Let’s examine the differences between working in-house and as an associate/partner in a law firm.
Thinking small: Attorneys see opportunity in stepping away from big law
At the start of 2021, family law practitioners and longtime colleagues James Reed and Michael Kohlhaas made a career move that runs counter to the current trend — they went from big to boutique.Read More
Taft builds new lobby group with Ice Miller transplants
Taft Stettinius & Hollister is making a big push into public affairs and lobbying in both Indianapolis and Washington, D.C., and has nabbed seven attorneys and nonlawyer professionals — including several big names in Indiana politics — from rival Ice Miller to do it.Read More
The Indiana Supreme Court has handed down public reprimands against two Indianapolis-area attorneys, including an action against a partner at a major law firm.

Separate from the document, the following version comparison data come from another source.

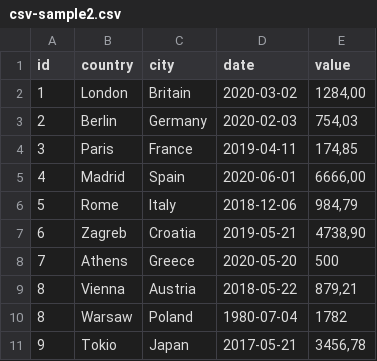
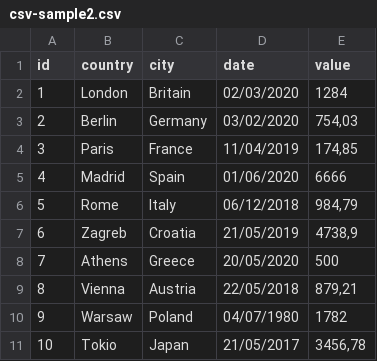
Before and after one commit to Andrelamor/inova, a CSV file: csv-sample2.csv, drawn as a sheet.

Commit message:
corrige id penúltima linha sample2

```diff
--- a/csv-sample2.csv
+++ b/csv-sample2.csv
@@ -1,11 +1,11 @@
 id;country;city;date;value
-1;London;Britain;2020-03-02;1284,00
-2;Berlin;Germany;2020-02-03;754,03
-3;Paris;France;2019-04-11;174,85
-4;Madrid;Spain;2020-06-01;6666,00
-5;Rome;Italy;2018-12-06;984,79
-6;Zagreb;Croatia;2019-05-21;4738,90
-7;Athens;Greece;2020-05-20;500
-8;Vienna;Austria;2018-05-22;879,21
-8;Warsaw;Poland;1980-07-04;1782
-9;Tokio;Japan;2017-05-21;3456,78
+1;London;Britain;02/03/2020;1284
+2;Berlin;Germany;03/02/2020;754,03
+3;Paris;France;11/04/2019;174,85
+4;Madrid;Spain;01/06/2020;6666
+5;Rome;Italy;06/12/2018;984,79
+6;Zagreb;Croatia;21/05/2019;4738,9
+7;Athens;Greece;20/05/2020;500
+8;Vienna;Austria;22/05/2018;879,21
+9;Warsaw;Poland;04/07/1980;1782
+10;Tokio;Japan;21/05/2017;3456,78
```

Longtime Indianapolis asbestos litigation lawyer Linda George is accusing her former law partner in court filings of “hostile, abusive, vituperative, ungrateful and selfish conduct” and of stealing the firm’s assets and employees to open a competing law firm.
Thomas Cook, who stepped down at the end of 2020 after five years as chief deputy mayor for Indianapolis Mayor Joe Hogsett, has joined law firm Bose McKinney & Evans LLP as a partner.
Josh Minkler, former U.S. Attorney for the Southern District of Indiana, has joined Barnes & Thornburg in Indianapolis where he will be part of the firm’s white-collar and investigations practice group. The announcement came days after Minkler announced he was stepping down as the top federal prosecutor based in Indianapolis.
Female lawyers say they’ve seen a concerted push over the last decade to develop women law firm leaders, and those efforts seem to be bearing fruit.
The effect of the COVID-19 pandemic on the legal profession has been a mixed bag. In some ways, the law, like many other industries, has suffered. Corporate clients are pulling purse strings tighter, while practice areas such as personal injury have seen a slowdown in cases. But in other ways, the pandemic has been a boon for lawyers.
New lawyers preparing to launch their fledgling legal careers in 2020 look similar to the generations that came before them, but some things set millennial lawyers apart. Their ever-evolving professional aspirations and career trajectories appear less traditional than the routes taken by their predecessors in decades past.
A study released Thursday found millennial partners at law firms are not that different in their attitudes toward work from their other colleagues, but divisions do appear across the generations between genders and racial groups.
It’s frustrating for any high-performing employee: You’re glued to your computer, fingers furiously flying across the keyboard to finish your report, brief or project. Then you look over and see a co-worker chatting with a friend, playing on their phone or scrolling through their Facebook feed, seemingly without a care or a deadline to meet.
Three former Krieg DeVault LLP partners who sued the firm alleging they were denied compensation when they moved to new firms — and then faced a countersuit from their former employer — have confidentially settled the litigation, court records show.
After almost 38 years in business, Montross Miller Muller Mendelson & Kennedy has undergone a significant reorganization. Two founding partners, John Muller and Tilden Mendelson, retired in 2017, and all four associates — Nathan Miller, Belinda Kunczt, Brad Kallmyer and Kerri Farmer — have been made partners.
Taft Stettinius & Hollister LLP announced Wednesday the firm has adopted a new one-class partnership structure. This move eliminates the two-tier system — equity and non-equity — that had been in place at the firm for more than a quarter-century.
A cultural shift is happening in the practice of law. As more millennials join law firms, their way of thinking, working and learning is slowly becoming the norm as older attorneys and their customs retire from the profession.